### SOURCE DATA

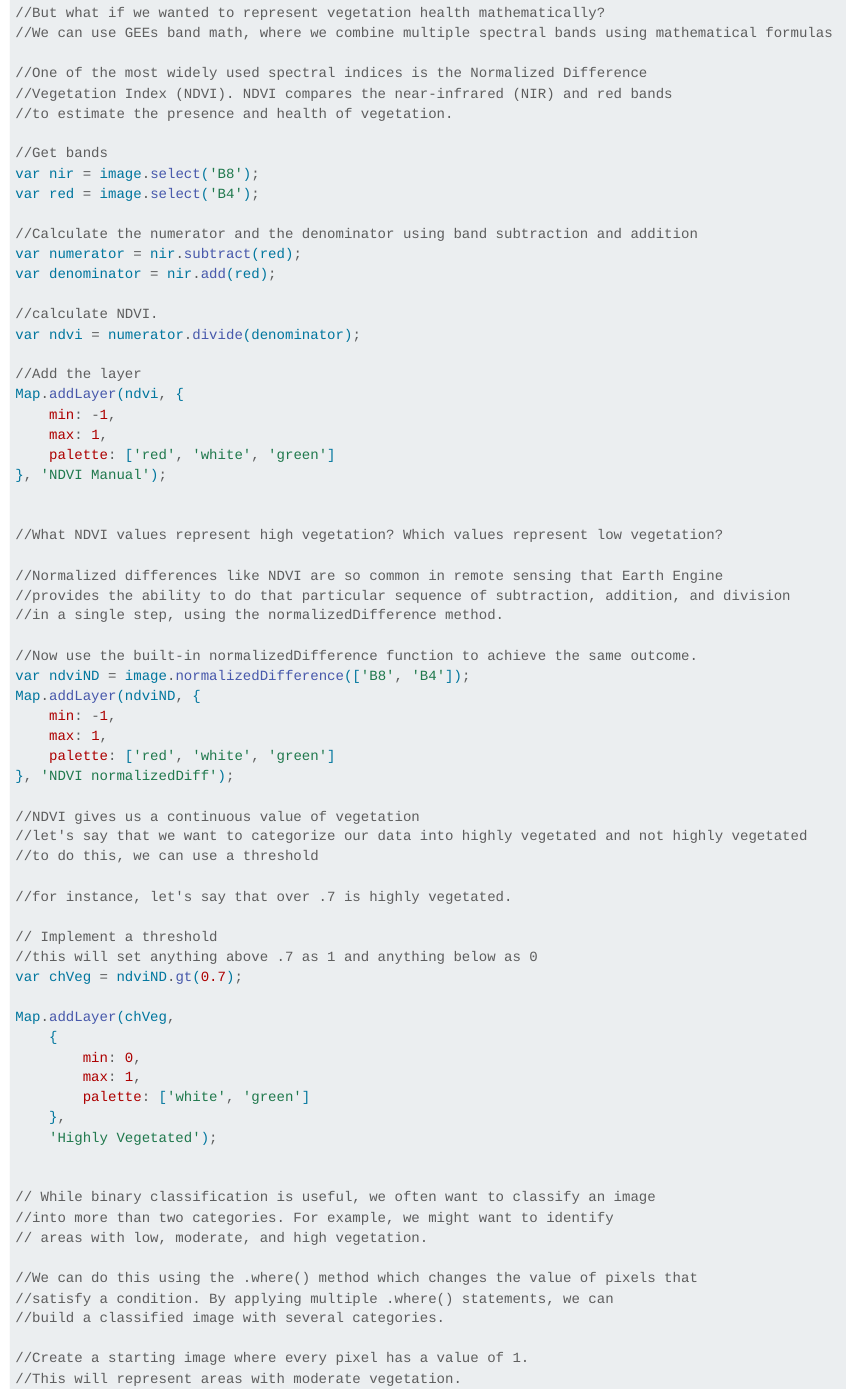
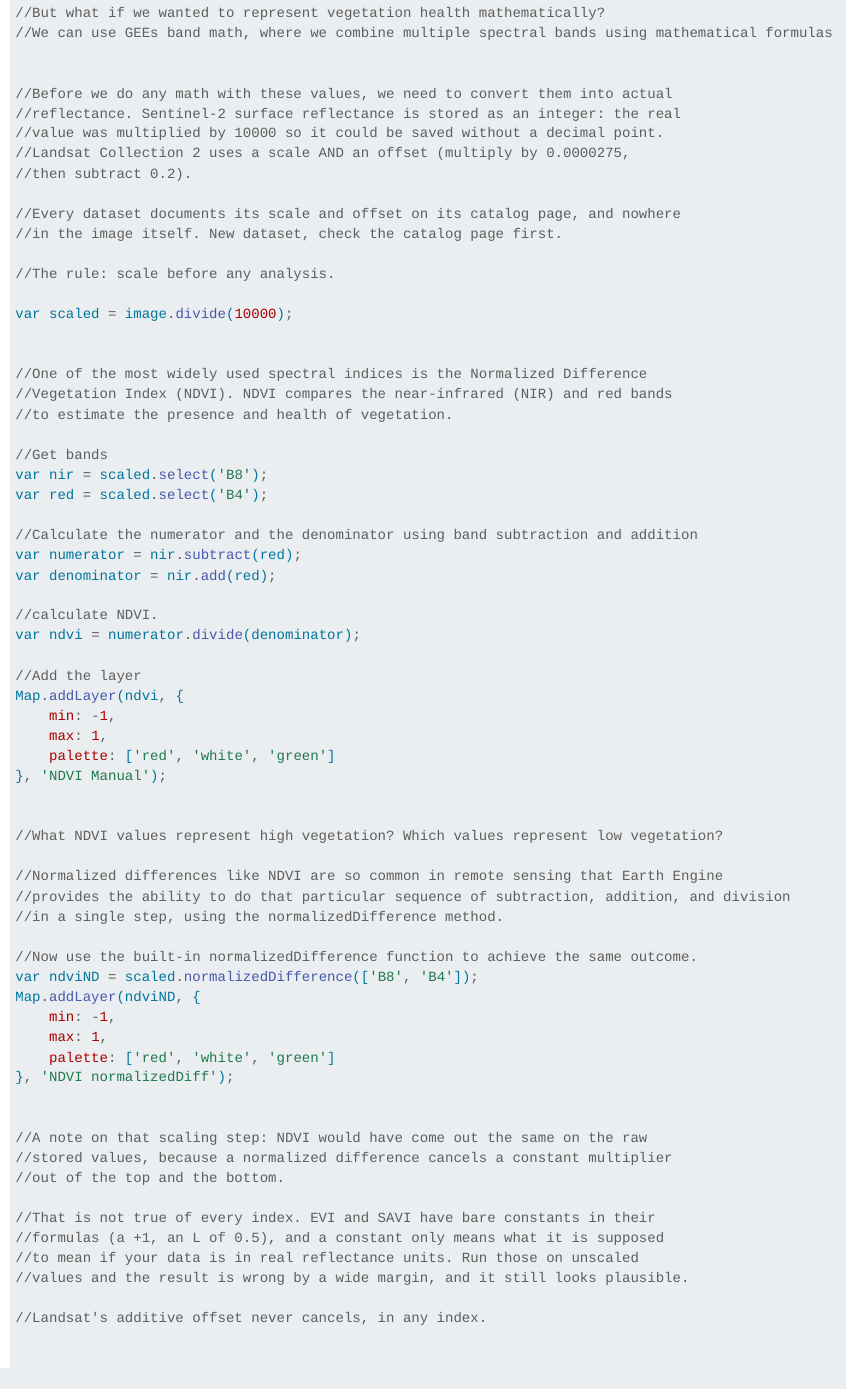
Before and after one commit to jucardwell/gee, a Quarto document (tutorials.qmd): the page in a window 1100 px wide, from 17310 px down. Rendered offline with R 4.5, knitr and Pandoc in place of Quarto, with nearby package versions; long lines of code are wrapped.

Commit message:
update tutorial 10

```diff
--- a/tutorials.qmd
+++ b/tutorials.qmd
@@ -819,13 +819,28 @@ Map.addLayer(
 //But what if we wanted to represent vegetation health mathematically?
 //We can use GEEs band math, where we combine multiple spectral bands using mathematical formulas
 
+
+//Before we do any math with these values, we need to convert them into actual
+//reflectance. Sentinel-2 surface reflectance is stored as an integer: the real
+//value was multiplied by 10000 so it could be saved without a decimal point.
+//Landsat Collection 2 uses a scale AND an offset (multiply by 0.0000275,
+//then subtract 0.2).
+
+//Every dataset documents its scale and offset on its catalog page, and nowhere
+//in the image itself. New dataset, check the catalog page first.
+
+//The rule: scale before any analysis.
+
+var scaled = image.divide(10000);
+
+
 //One of the most widely used spectral indices is the Normalized Difference
 //Vegetation Index (NDVI). NDVI compares the near-infrared (NIR) and red bands
 //to estimate the presence and health of vegetation.
 
 //Get bands
-var nir = image.select('B8');
-var red = image.select('B4');
+var nir = scaled.select('B8');
+var red = scaled.select('B4');
 
 //Calculate the numerator and the denominator using band subtraction and addition
 var numerator = nir.subtract(red);
@@ -849,12 +864,25 @@ Map.addLayer(ndvi, {
 //in a single step, using the normalizedDifference method.
 
 //Now use the built-in normalizedDifference function to achieve the same outcome.
-var ndviND = image.normalizedDifference(['B8', 'B4']);
+var ndviND = scaled.normalizedDifference(['B8', 'B4']);
 Map.addLayer(ndviND, {
     min: -1,
     max: 1,
     palette: ['red', 'white', 'green']
 }, 'NDVI normalizedDiff');
+
+
+//A note on that scaling step: NDVI would have come out the same on the raw
+//stored values, because a normalized difference cancels a constant multiplier
+//out of the top and the bottom.
+
+//That is not true of every index. EVI and SAVI have bare constants in their
+//formulas (a +1, an L of 0.5), and a constant only means what it is supposed
+//to mean if your data is in real reflectance units. Run those on unscaled
+//values and the result is wrong by a wide margin, and it still looks plausible.
+
+//Landsat's additive offset never cancels, in any index.
+
 
 //NDVI gives us a continuous value of vegetation
 //let's say that we want to categorize our data into highly vegetated and not highly vegetated
```
Also changed, not shown: docs/search.json, 1 other file.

### WHAT THE TASK REQUIRES
In the entries above, find each line containing the string "cancels" and copy it.

### THE ANSWER
+//stored values, because a normalized difference cancels a constant multiplier
+//Landsat's additive offset never cancels, in any index.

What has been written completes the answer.